Which brings us to the case of Ethan McCarty.
This week I ran across a piece in the Institute of PR, written by this stylish and influential employee communication consultant.
Ethan's post is titled: "The End of Linear Storytelling."
It's a pretty perfect seminar on how to appear to be a thought leader without a thought to lead with.
You begin by claiming that something everyone believes is eternal is dead:
God is dead. Marketing is dead. Storytelling is dead. Whatever.
Then, you lay out a series of evidence-free claims and straw man arguments:
In our world of digital experiences, linear narratives no longer bring in the crowds much less compel them to action.
Evidence, please? (Comma, at least!)
Sure, it’s nice to snuggle up with a nice cozy book or long-form written piece, but that’s hardly the most ubiquitous and engaging way of communicating ideas.
Every story is an endless thumb-sucker that involves a “nice cozy book.” Claimed no storyteller, ever.
[Linear storytelling] is no longer the single solution and, put plainly, it is not enough anymore.
Enough for what? And what communicator ever said that that storytelling, linear or no, is the single solution to anything? Ethan goes on to baselessly accuse corporate writers of “slavish devotion” to long-form storytelling.
Then, after offering a chart full of false dichotomies …
… Ethan cites several irrelevant and eye-glazing examples of effective-communications-that-aren’t-stories. Of one of them he claims, "It was epic. It was beautiful. It was interactive. And it was non-linear, data-driven story-telling that no plot-line could ever capture." Oh my goosebumps.
Ethan is what my friend Bill Sweetland would call a “professional grinner,” who says hip-sounding things like “throw shade”—as in, "I don’t mean to throw shade at this essential piece of literary theory"—but serves you five-year-old pancakes fresh off the griddle.
Indeed in his idea that stories are out and "experiences" are in, he is about a half-decade behind “content marketers,” like Robert Rose, who published Experiences: The 7th Era of Marketing, in 2015. No doubt Rose is onto the 8th or 9th era by now, depending on his client attrition rates.
Honestly, the piece is much worse than I've described it (see for yourself). It's a great cathedral of nonsense, the full demolition of which would cover the planet in asbestos dust.
But the last paragraph contains almost a fallacy per word, so let's at least make quick work of that.
I know, it’s a bit ironic to preach the “end of linear storytelling,” in an article with a beginning middle and end.
Your article isn’t a story. (It’s barely even an article.)
But I don’t think linear storytelling will ever go away. It’s a big part of how we communicate with one another because our brains are wired for it.
Ah yes, the wee caveat at the end of every phony article promising a revolution. ("I'm not saying we will ever be truly independent of England.

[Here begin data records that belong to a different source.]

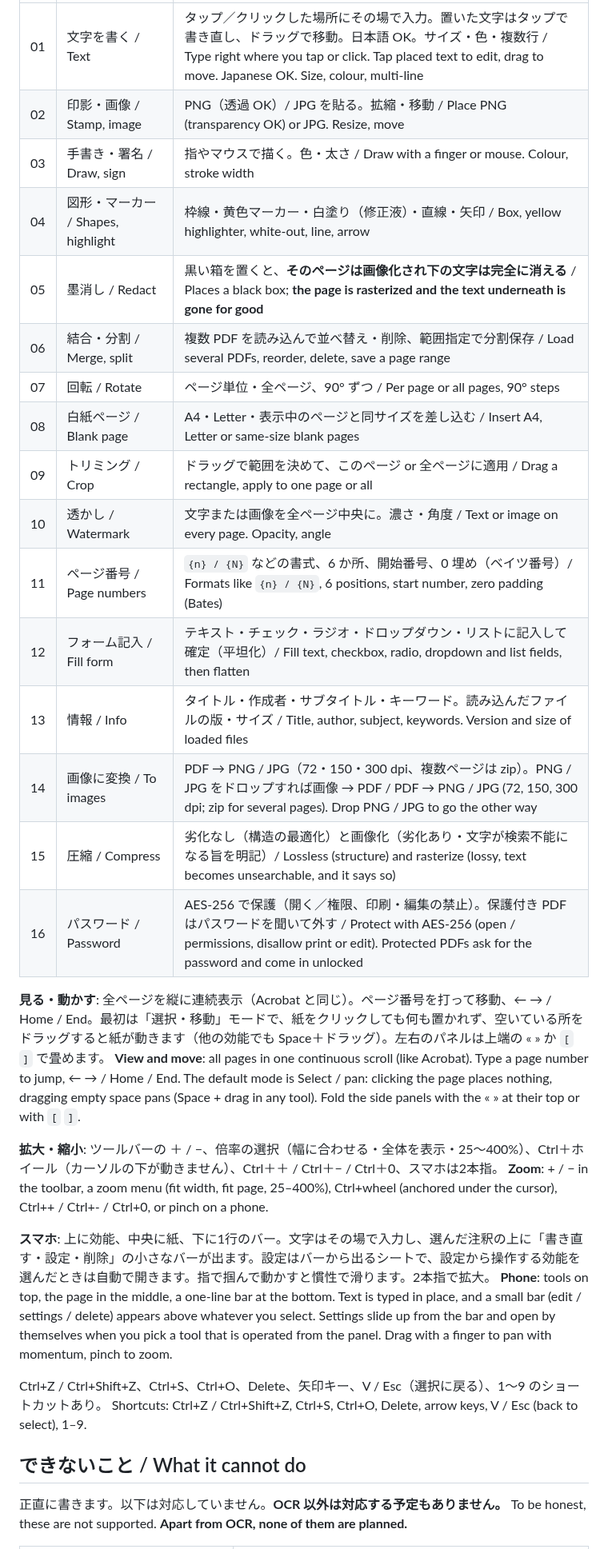
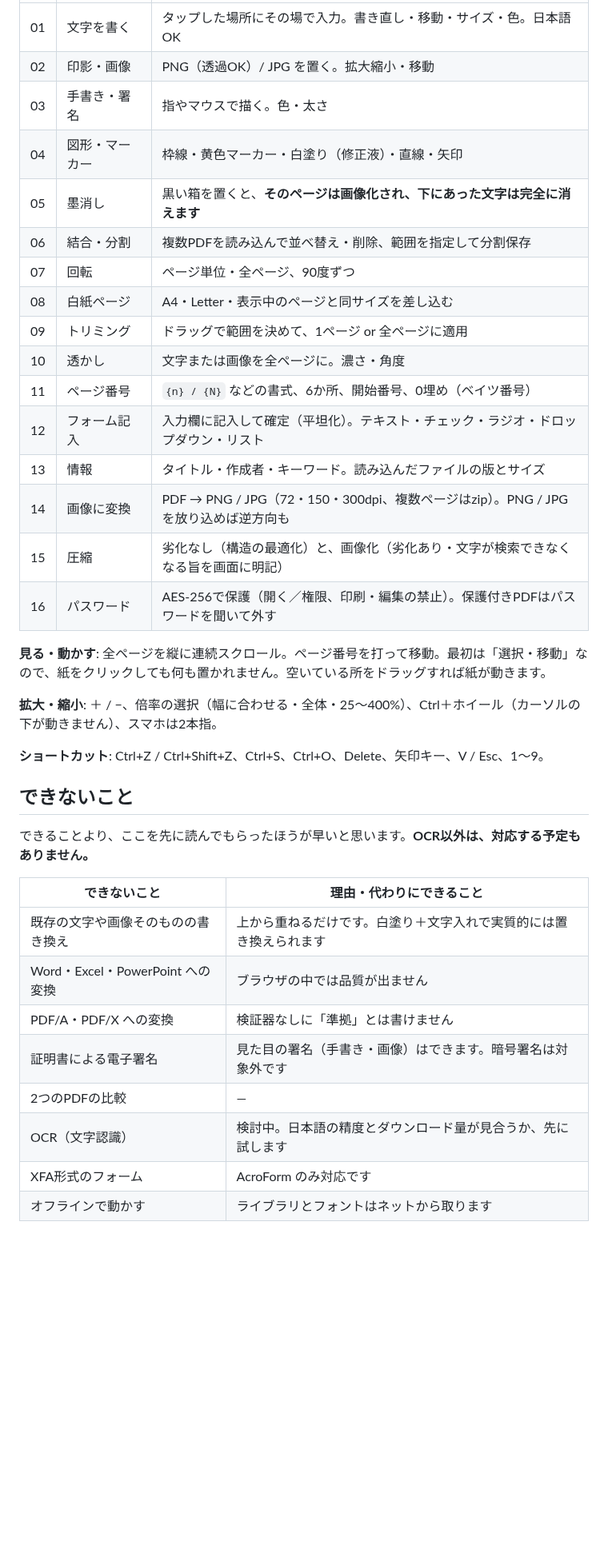
Before and after one commit to takumi-golf/generic-pdf, a Markdown page: README.md, the part around one of its changes. Shown at 80% size. GitHub-like rendering; blank space fills up the shorter version.

```diff
--- a/README.md
+++ b/README.md
@@ -40,35 +54,39 @@ your file anywhere. The only network requests fetch libraries and fonts.
 |---|---|---|
-| 01 | 文字を書く / Text | タップ／クリックした場所にその場で入力。置いた文字はタップで書き直し、ドラッグで移動。日本語 OK。サイズ・色・複数行 / Type right where you tap or click. Tap placed text to edit, drag to move. Japanese OK. Size, colour, multi-line |
-| 02 | 印影・画像 / Stamp, image | PNG（透過 OK）/ JPG を貼る。拡縮・移動 / Place PNG (transparency OK) or JPG. Resize, move |
-| 03 | 手書き・署名 / Draw, sign | 指やマウスで描く。色・太さ / Draw with a finger or mouse. Colour, stroke width |
-| 04 | 図形・マーカー / Shapes, highlight | 枠線・黄色マーカー・白塗り（修正液）・直線・矢印 / Box, yellow highlighter, white-out, line, arrow |
-| 05 | 墨消し / Redact | 黒い箱を置くと、**そのページは画像化され下の文字は完全に消える** / Places a black box; **the page is rasterized and the text underneath is gone for good** |
-| 06 | 結合・分割 / Merge, split | 複数 PDF を読み込んで並べ替え・削除、範囲指定で分割保存 / Load several PDFs, reorder, delete, save a page range |
-| 07 | 回転 / Rotate | ページ単位・全ページ、90° ずつ / Per page or all pages, 90° steps |
-| 08 | 白紙ページ / Blank page | A4・Letter・表示中のページと同サイズを差し込む / Insert A4, Letter or same-size blank pages |
-| 09 | トリミング / Crop | ドラッグで範囲を決めて、このページ or 全ページに適用 / Drag a rectangle, apply to one page or all |
-| 10 | 透かし / Watermark | 文字または画像を全ページ中央に。濃さ・角度 / Text or image on every page. Opacity, angle |
-| 11 | ページ番号 / Page numbers | `{n} / {N}` などの書式、6 か所、開始番号、0 埋め（ベイツ番号）/ Formats like `{n} / {N}`, 6 positions, start number, zero padding (Bates) |
-| 12 | フォーム記入 / Fill form | テキスト・チェック・ラジオ・ドロップダウン・リストに記入して確定（平坦化）/ Fill text, checkbox, radio, dropdown and list fields, then flatten |
-| 13 | 情報 / Info | タイトル・作成者・サブタイトル・キーワード。読み込んだファイルの版・サイズ / Title, author, subject, keywords. Version and size of loaded files |
-| 14 | 画像に変換 / To images | PDF → PNG / JPG（72・150・300 dpi、複数ページは zip）。PNG / JPG をドロップすれば画像 → PDF / PDF → PNG / JPG (72, 150, 300 dpi; zip for several pages). Drop PNG / JPG to go the other way |
-| 15 | 圧縮 / Compress | 劣化なし（構造の最適化）と画像化（劣化あり・文字が検索不能になる旨を明記）/ Lossless (structure) and rasterize (lossy, text becomes unsearchable, and it says so) |
-| 16 | パスワード / Password | AES-256 で保護（開く／権限、印刷・編集の禁止）。保護付き PDF はパスワードを聞いて外す / Protect with AES-256 (open / permissions, disallow print or edit). Protected PDFs ask for the password and come in unlocked |
+| 01 | 文字を書く | タップした場所にその場で入力。書き直し・移動・サイズ・色。日本語OK |
+| 02 | 印影・画像 | PNG（透過OK）/ JPG を置く。拡大縮小・移動 |
+| 03 | 手書き・署名 | 指やマウスで描く。色・太さ |
+| 04 | 図形・マーカー | 枠線・黄色マーカー・白塗り（修正液）・直線・矢印 |
+| 05 | 墨消し | 黒い箱を置くと、**そのページは画像化され、下にあった文字は完全に消えます** |
+| 06 | 結合・分割 | 複数PDFを読み込んで並べ替え・削除、範囲を指定して分割保存 |
+| 07 | 回転 | ページ単位・全ページ、90度ずつ |
+| 08 | 白紙ページ | A4・Letter・表示中のページと同サイズを差し込む |
+| 09 | トリミング | ドラッグで範囲を決めて、1ページ or 全ページに適用 |
+| 10 | 透かし | 文字または画像を全ページに。濃さ・角度 |
+| 11 | ページ番号 | `{n} / {N}` などの書式、6か所、開始番号、0埋め（ベイツ番号） |
+| 12 | フォーム記入 | 入力欄に記入して確定（平坦化）。テキスト・チェック・ラジオ・ドロップダウン・リスト |
+| 13 | 情報 | タイトル・作成者・キーワード。読み込んだファイルの版とサイズ |
+| 14 | 画像に変換 | PDF → PNG / JPG（72・150・300dpi、複数ページはzip）。PNG / JPG を放り込めば逆方向も |
+| 15 | 圧縮 | 劣化なし（構造の最適化）と、画像化（劣化あり・文字が検索できなくなる旨を画面に明記） |
+| 16 | パスワード | AES-256で保護（開く／権限、印刷・編集の禁止）。保護付きPDFはパスワードを聞いて外す |
 
-**見る・動かす**: 全ページを縦に連続表示（Acrobat と同じ）。ページ番号を打って移動、← → / Home / End。最初は「選択・移動」モードで、紙をクリックしても何も置かれず、空いている所をドラッグすると紙が動きます（他の効能でも Space＋ドラッグ）。左右のパネルは上端の « » か `[` `]` で畳めます。
-**View and move**: all pages in one continuous scroll (like Acrobat). Type a page number to jump, ← → / Home / End. The default mode is Select / pan: clicking the page places nothing, dragging empty space pans (Space + drag in any tool). Fold the side panels with the « » at their top or with `[` `]`.
+**見る・動かす**: 全ページを縦に連続スクロール。ページ番号を打って移動。最初は「選択・移動」なので、紙をクリックしても何も置かれません。空いている所をドラッグすれば紙が動きます。
 
-**拡大・縮小**: ツールバーの ＋ / −、倍率の選択（幅に合わせる・全体を表示・25〜400%）、Ctrl＋ホイール（カーソルの下が動きません）、Ctrl＋＋ / Ctrl＋− / Ctrl＋0、スマホは2本指。
-**Zoom**: + / − in the toolbar, a zoom menu (fit width, fit page, 25–400%), Ctrl+wheel (anchored under the cursor), Ctrl++ / Ctrl+- / Ctrl+0, or pinch on a phone.
+**拡大・縮小**: ＋ / −、倍率の選択（幅に合わせる・全体・25〜400%）、Ctrl＋ホイール（カーソルの下が動きません）、スマホは2本指。
 
-**スマホ**: 上に効能、中央に紙、下に1行のバー。文字はその場で入力し、選んだ注釈の上に「書き直す・設定・削除」の小さなバーが出ます。設定はバーから出るシートで、設定から操作する効能を選んだときは自動で開きます。指で掴んで動かすと慣性で滑ります。2本指で拡大。
-**Phone**: tools on top, the page in the middle, a one-line bar at the bottom. Text is typed in place, and a small bar (edit / settings / delete) appears above whatever you select. Settings slide up from the bar and open by themselves when you pick a tool that is operated from the panel. Drag with a finger to pan with momentum, pinch to zoom.
+**ショートカット**: Ctrl+Z / Ctrl+Shift+Z、Ctrl+S、Ctrl+O、Delete、矢印キー、V / Esc、1〜9。
 
-Ctrl+Z / Ctrl+Shift+Z、Ctrl+S、Ctrl+O、Delete、矢印キー、V / Esc（選択に戻る）、1〜9 のショートカットあり。
-Shortcuts: Ctrl+Z / Ctrl+Shift+Z, Ctrl+S, Ctrl+O, Delete, arrow keys, V / Esc (back to select), 1–9.
+## できないこと
 
-## できないこと / What it cannot do
+できることより、ここを先に読んでもらったほうが早いと思います。**OCR以外は、対応する予定もありません。**
 
-正直に書きます。以下は対応していません。**OCR 以外は対応する予定もありません。**
-To be honest, these are not supported. **Apart from OCR, none of them are planned.**
+| できないこと | 理由・代わりにできること |
+|---|---|
+| 既存の文字や画像そのものの書き換え | 上から重ねるだけです。白塗り＋文字入れで実質的には置き換えられます |
+| Word・Excel・PowerPoint への変換 | ブラウザの中では品質が出ません |
+| PDF/A・PDF/X への変換 | 検証器なしに「準拠」とは書けません |
+| 証明書による電子署名 | 見た目の署名（手書き・画像）はできます。暗号署名は対象外です |
+| 2つのPDFの比較 | — |
+| OCR（文字認識） | 検討中。日本語の精度とダウンロード量が見合うか、先に試します |
+| XFA形式のフォーム | AcroForm のみ対応です |
+| オフラインで動かす | ライブラリとフォントはネットから取ります |
 
```
Also changed, not shown: other parts of README.md (+86 -75 lines), docs/screenshot-mobile.png (added), docs/screenshot.png (added).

I don't think the Red Coats will ever go away …") You got our attention by promising the end of storytelling, and now you want to leave us with the non-thought we came in with: that stories aren't the only thing in the world.
And hey, sometimes a good story around the campfire is the best approach. But it might just be time to trade in our trusty catharsis for a little bit of engagement.
And you have catharsis without engagement how? (And you have storytelling without engagement how?)
As noted LinkedIn troll Bob Dylan once sang, "You just kinda wasted my precious time, but don't think twice, it's all right."